§ Problem requirements
Print the records below exactly, omitting all pictures.

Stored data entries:

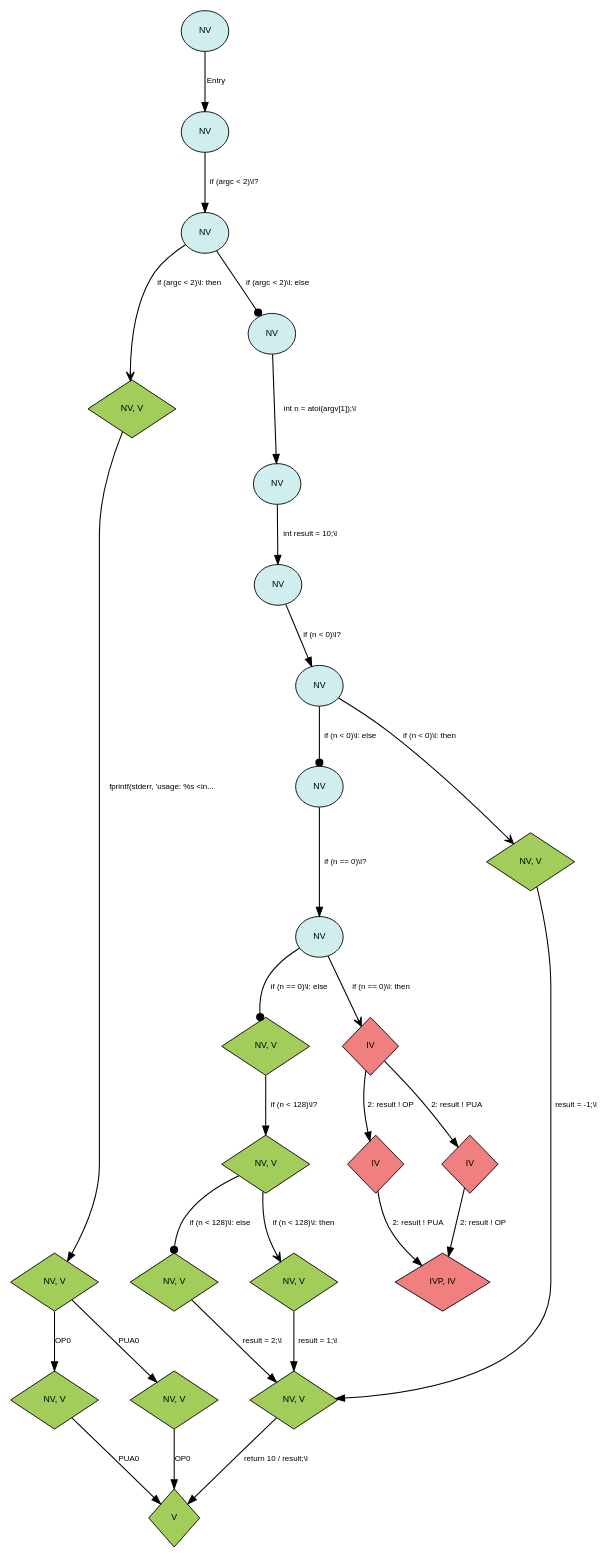
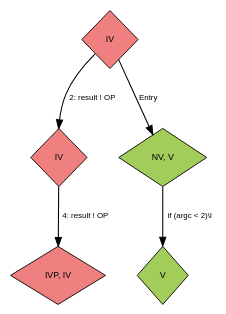
Before and after one commit to FelicitasGarcia/MimicryMonitor: the diagram in exampleFiles/dots/llvmBasedResults/Verdicts_Propagated_DOT.dot, drawn with Graphviz. The commit also changed 65 other files, not shown here.

```diff
--- a/exampleFiles/dots/llvmBasedResults/Verdicts_Propagated_DOT.dot
+++ b/exampleFiles/dots/llvmBasedResults/Verdicts_Propagated_DOT.dot
@@ -1,62 +1,19 @@
 digraph Verdicts_Propagated {
   rankdir=TB; // Top to bottom layout
   rank=min;
   nodesep=0.5; // Increase node separation
   ranksep=0.8; // Increase rank separation
 edge [curvature=0.3];  node [fontname="Helvetica", fontsize=10];
   edge [fontname="Helvetica", fontsize=9];
 
-  52 [label="NV, V", style=filled, fillcolor="darkolivegreen3", shape=diamond, margin="0.15,0.15"];
-  446 [label="IVP, IV", style=filled, fillcolor="lightcoral", shape=diamond, margin="0.15,0.15"];
-  31 [label="NV", style=filled, fillcolor="lightcyan2", shape=ellipse, margin="0.15,0.15"];
-  0 [label="NV", style=filled, fillcolor="lightcyan2", shape=ellipse, margin="0.15,0.15"];
-  405 [label="IV", style=filled, fillcolor="lightcoral", shape=diamond, margin="0.15,0.15"];
-  299 [label="NV", style=filled, fillcolor="lightcyan2", shape=ellipse, margin="0.15,0.15"];
-  331 [label="NV, V", style=filled, fillcolor="darkolivegreen3", shape=diamond, margin="0.15,0.15"];
-  315 [label="NV, V", style=filled, fillcolor="darkolivegreen3", shape=diamond, margin="0.15,0.15"];
-  94 [label="NV, V", style=filled, fillcolor="darkolivegreen3", shape=diamond, margin="0.15,0.15"];
-  256 [label="NV", style=filled, fillcolor="lightcyan2", shape=ellipse, margin="0.15,0.15"];
-  263 [label="NV, V", style=filled, fillcolor="darkolivegreen3", shape=diamond, margin="0.15,0.15"];
-  177 [label="V", style=filled, fillcolor="darkolivegreen3", shape=diamond, margin="0.15,0.15"];
-  128 [label="NV, V", style=filled, fillcolor="darkolivegreen3", shape=diamond, margin="0.15,0.15"];
-  14 [label="NV", style=filled, fillcolor="lightcyan2", shape=ellipse, margin="0.15,0.15"];
-  99 [label="NV", style=filled, fillcolor="lightcyan2", shape=ellipse, margin="0.15,0.15"];
-  157 [label="NV", style=filled, fillcolor="lightcyan2", shape=ellipse, margin="0.15,0.15"];
-  67 [label="NV", style=filled, fillcolor="lightcyan2", shape=ellipse, margin="0.15,0.15"];
-  132 [label="NV, V", style=filled, fillcolor="darkolivegreen3", shape=diamond, margin="0.15,0.15"];
-  229 [label="NV", style=filled, fillcolor="lightcyan2", shape=ellipse, margin="0.15,0.15"];
-  397 [label="IV", style=filled, fillcolor="lightcoral", shape=diamond, margin="0.15,0.15"];
-  417 [label="NV, V", style=filled, fillcolor="darkolivegreen3", shape=diamond, margin="0.15,0.15"];
-  370 [label="NV, V", style=filled, fillcolor="darkolivegreen3", shape=diamond, margin="0.15,0.15"];
-  422 [label="NV, V", style=filled, fillcolor="darkolivegreen3", shape=diamond, margin="0.15,0.15"];
-  335 [label="IV", style=filled, fillcolor="lightcoral", shape=diamond, margin="0.15,0.15"];
+  15 [label="IV", style=filled, fillcolor="lightcoral", shape=diamond, margin="0.15,0.15"];
+  21 [label="V", style=filled, fillcolor="darkolivegreen3", shape=diamond, margin="0.15,0.15"];
+  40 [label="IVP, IV", style=filled, fillcolor="lightcoral", shape=diamond, margin="0.15,0.15"];
+  0 [label="IV", style=filled, fillcolor="lightcoral", shape=diamond, margin="0.15,0.15"];
+  12 [label="NV, V", style=filled, fillcolor="darkolivegreen3", shape=diamond, margin="0.15,0.15"];
 
-  94 -> 128 [label="OP0", id=13, arrowhead=normal, penwidth=1.2];
-  132 -> 177 [label="OP0", id=13, arrowhead=normal, penwidth=1.2];
-  0 -> 14 [label="Entry", id=16, arrowhead=normal, penwidth=1.2];
-  14 -> 31 [label="if (argc \< 2)\\l?", id=16, arrowhead=normal, penwidth=1.2];
-  31 -> 52 [label="if (argc \< 2)\\l: then", id=16, arrowhead=vee, penwidth=1.2];
-  31 -> 67 [label="if (argc \< 2)\\l: else", id=16, arrowhead=dot, penwidth=1.2];
-  99 -> 157 [label="int result = 10;\\l", id=16, arrowhead=normal, penwidth=1.2];
-  52 -> 94 [label="fprintf(stderr, 'usage: %s \<in...", id=18, arrowhead=normal, penwidth=1.2];
-  94 -> 132 [label="PUA0", id=19, arrowhead=normal, penwidth=1.2];
-  128 -> 177 [label="PUA0", id=19, arrowhead=normal, penwidth=1.2];
-  335 -> 405 [label="2: result ! OP", id=20, arrowhead=normal, penwidth=1.2];
-  397 -> 446 [label="2: result ! OP", id=20, arrowhead=normal, penwidth=1.2];
-  67 -> 99 [label="int n = atoi(argv[1]);\\l", id=21, arrowhead=normal, penwidth=1.2];
-  157 -> 229 [label="if (n \< 0)\\l?", id=23, arrowhead=normal, penwidth=1.2];
-  229 -> 256 [label="if (n \< 0)\\l: else", id=23, arrowhead=dot, penwidth=1.2];
-  229 -> 263 [label="if (n \< 0)\\l: then", id=23, arrowhead=vee, penwidth=1.2];
-  263 -> 315 [label="result = -1;\\l", id=24, arrowhead=normal, penwidth=1.2];
-  256 -> 299 [label="if (n == 0)\\l?", id=25, arrowhead=normal, penwidth=1.2];
-  299 -> 331 [label="if (n == 0)\\l: else", id=25, arrowhead=dot, penwidth=1.2];
-  299 -> 335 [label="if (n == 0)\\l: then", id=25, arrowhead=vee, penwidth=1.2];
-  335 -> 397 [label="2: result ! PUA", id=26, arrowhead=normal, penwidth=1.2];
-  405 -> 446 [label="2: result ! PUA", id=26, arrowhead=normal, penwidth=1.2];
-  331 -> 370 [label="if (n \< 128)\\l?", id=27, arrowhead=normal, penwidth=1.2];
-  370 -> 417 [label="if (n \< 128)\\l: else", id=27, arrowhead=dot, penwidth=1.2];
-  370 -> 422 [label="if (n \< 128)\\l: then", id=27, arrowhead=vee, penwidth=1.2];
-  422 -> 315 [label="result = 1;\\l", id=28, arrowhead=normal, penwidth=1.2];
-  417 -> 315 [label="result = 2;\\l", id=30, arrowhead=normal, penwidth=1.2];
-  315 -> 177 [label="return 10 / result;\\l", id=31, arrowhead=normal, penwidth=1.2];
+  12 -> 21 [label="if (argc \< 2)\\l", id=16, arrowhead=normal, penwidth=1.2];
+  0 -> 15 [label="2: result ! OP", id=20, arrowhead=normal, penwidth=1.2];
+  15 -> 40 [label="4: result ! OP", id=20, arrowhead=normal, penwidth=1.2];
+  0 -> 12 [label="Entry", id=31, arrowhead=normal, penwidth=1.2];
 }
```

§ Exercise answer
Before and after one commit to FelicitasGarcia/MimicryMonitor: the diagram in exampleFiles/dots/llvmBasedResults/Verdicts_Propagated_DOT.dot, drawn with Graphviz. The commit also changed 65 other files, not shown here.

```diff
--- a/exampleFiles/dots/llvmBasedResults/Verdicts_Propagated_DOT.dot
+++ b/exampleFiles/dots/llvmBasedResults/Verdicts_Propagated_DOT.dot
@@ -1,62 +1,19 @@
 digraph Verdicts_Propagated {
   rankdir=TB; // Top to bottom layout
   rank=min;
   nodesep=0.5; // Increase node separation
   ranksep=0.8; // Increase rank separation
 edge [curvature=0.3];  node [fontname="Helvetica", fontsize=10];
   edge [fontname="Helvetica", fontsize=9];
 
-  52 [label="NV, V", style=filled, fillcolor="darkolivegreen3", shape=diamond, margin="0.15,0.15"];
-  446 [label="IVP, IV", style=filled, fillcolor="lightcoral", shape=diamond, margin="0.15,0.15"];
-  31 [label="NV", style=filled, fillcolor="lightcyan2", shape=ellipse, margin="0.15,0.15"];
-  0 [label="NV", style=filled, fillcolor="lightcyan2", shape=ellipse, margin="0.15,0.15"];
-  405 [label="IV", style=filled, fillcolor="lightcoral", shape=diamond, margin="0.15,0.15"];
-  299 [label="NV", style=filled, fillcolor="lightcyan2", shape=ellipse, margin="0.15,0.15"];
-  331 [label="NV, V", style=filled, fillcolor="darkolivegreen3", shape=diamond, margin="0.15,0.15"];
-  315 [label="NV, V", style=filled, fillcolor="darkolivegreen3", shape=diamond, margin="0.15,0.15"];
-  94 [label="NV, V", style=filled, fillcolor="darkolivegreen3", shape=diamond, margin="0.15,0.15"];
-  256 [label="NV", style=filled, fillcolor="lightcyan2", shape=ellipse, margin="0.15,0.15"];
-  263 [label="NV, V", style=filled, fillcolor="darkolivegreen3", shape=diamond, margin="0.15,0.15"];
-  177 [label="V", style=filled, fillcolor="darkolivegreen3", shape=diamond, margin="0.15,0.15"];
-  128 [label="NV, V", style=filled, fillcolor="darkolivegreen3", shape=diamond, margin="0.15,0.15"];
-  14 [label="NV", style=filled, fillcolor="lightcyan2", shape=ellipse, margin="0.15,0.15"];
-  99 [label="NV", style=filled, fillcolor="lightcyan2", shape=ellipse, margin="0.15,0.15"];
-  157 [label="NV", style=filled, fillcolor="lightcyan2", shape=ellipse, margin="0.15,0.15"];
-  67 [label="NV", style=filled, fillcolor="lightcyan2", shape=ellipse, margin="0.15,0.15"];
-  132 [label="NV, V", style=filled, fillcolor="darkolivegreen3", shape=diamond, margin="0.15,0.15"];
-  229 [label="NV", style=filled, fillcolor="lightcyan2", shape=ellipse, margin="0.15,0.15"];
-  397 [label="IV", style=filled, fillcolor="lightcoral", shape=diamond, margin="0.15,0.15"];
-  417 [label="NV, V", style=filled, fillcolor="darkolivegreen3", shape=diamond, margin="0.15,0.15"];
-  370 [label="NV, V", style=filled, fillcolor="darkolivegreen3", shape=diamond, margin="0.15,0.15"];
-  422 [label="NV, V", style=filled, fillcolor="darkolivegreen3", shape=diamond, margin="0.15,0.15"];
-  335 [label="IV", style=filled, fillcolor="lightcoral", shape=diamond, margin="0.15,0.15"];
+  15 [label="IV", style=filled, fillcolor="lightcoral", shape=diamond, margin="0.15,0.15"];
+  21 [label="V", style=filled, fillcolor="darkolivegreen3", shape=diamond, margin="0.15,0.15"];
+  40 [label="IVP, IV", style=filled, fillcolor="lightcoral", shape=diamond, margin="0.15,0.15"];
+  0 [label="IV", style=filled, fillcolor="lightcoral", shape=diamond, margin="0.15,0.15"];
+  12 [label="NV, V", style=filled, fillcolor="darkolivegreen3", shape=diamond, margin="0.15,0.15"];
 
-  94 -> 128 [label="OP0", id=13, arrowhead=normal, penwidth=1.2];
-  132 -> 177 [label="OP0", id=13, arrowhead=normal, penwidth=1.2];
-  0 -> 14 [label="Entry", id=16, arrowhead=normal, penwidth=1.2];
-  14 -> 31 [label="if (argc \< 2)\\l?", id=16, arrowhead=normal, penwidth=1.2];
-  31 -> 52 [label="if (argc \< 2)\\l: then", id=16, arrowhead=vee, penwidth=1.2];
-  31 -> 67 [label="if (argc \< 2)\\l: else", id=16, arrowhead=dot, penwidth=1.2];
-  99 -> 157 [label="int result = 10;\\l", id=16, arrowhead=normal, penwidth=1.2];
-  52 -> 94 [label="fprintf(stderr, 'usage: %s \<in...", id=18, arrowhead=normal, penwidth=1.2];
-  94 -> 132 [label="PUA0", id=19, arrowhead=normal, penwidth=1.2];
-  128 -> 177 [label="PUA0", id=19, arrowhead=normal, penwidth=1.2];
-  335 -> 405 [label="2: result ! OP", id=20, arrowhead=normal, penwidth=1.2];
-  397 -> 446 [label="2: result ! OP", id=20, arrowhead=normal, penwidth=1.2];
-  67 -> 99 [label="int n = atoi(argv[1]);\\l", id=21, arrowhead=normal, penwidth=1.2];
-  157 -> 229 [label="if (n \< 0)\\l?", id=23, arrowhead=normal, penwidth=1.2];
-  229 -> 256 [label="if (n \< 0)\\l: else", id=23, arrowhead=dot, penwidth=1.2];
-  229 -> 263 [label="if (n \< 0)\\l: then", id=23, arrowhead=vee, penwidth=1.2];
-  263 -> 315 [label="result = -1;\\l", id=24, arrowhead=normal, penwidth=1.2];
-  256 -> 299 [label="if (n == 0)\\l?", id=25, arrowhead=normal, penwidth=1.2];
-  299 -> 331 [label="if (n == 0)\\l: else", id=25, arrowhead=dot, penwidth=1.2];
-  299 -> 335 [label="if (n == 0)\\l: then", id=25, arrowhead=vee, penwidth=1.2];
-  335 -> 397 [label="2: result ! PUA", id=26, arrowhead=normal, penwidth=1.2];
-  405 -> 446 [label="2: result ! PUA", id=26, arrowhead=normal, penwidth=1.2];
-  331 -> 370 [label="if (n \< 128)\\l?", id=27, arrowhead=normal, penwidth=1.2];
-  370 -> 417 [label="if (n \< 128)\\l: else", id=27, arrowhead=dot, penwidth=1.2];
-  370 -> 422 [label="if (n \< 128)\\l: then", id=27, arrowhead=vee, penwidth=1.2];
-  422 -> 315 [label="result = 1;\\l", id=28, arrowhead=normal, penwidth=1.2];
-  417 -> 315 [label="result = 2;\\l", id=30, arrowhead=normal, penwidth=1.2];
-  315 -> 177 [label="return 10 / result;\\l", id=31, arrowhead=normal, penwidth=1.2];
+  12 -> 21 [label="if (argc \< 2)\\l", id=16, arrowhead=normal, penwidth=1.2];
+  0 -> 15 [label="2: result ! OP", id=20, arrowhead=normal, penwidth=1.2];
+  15 -> 40 [label="4: result ! OP", id=20, arrowhead=normal, penwidth=1.2];
+  0 -> 12 [label="Entry", id=31, arrowhead=normal, penwidth=1.2];
 }
```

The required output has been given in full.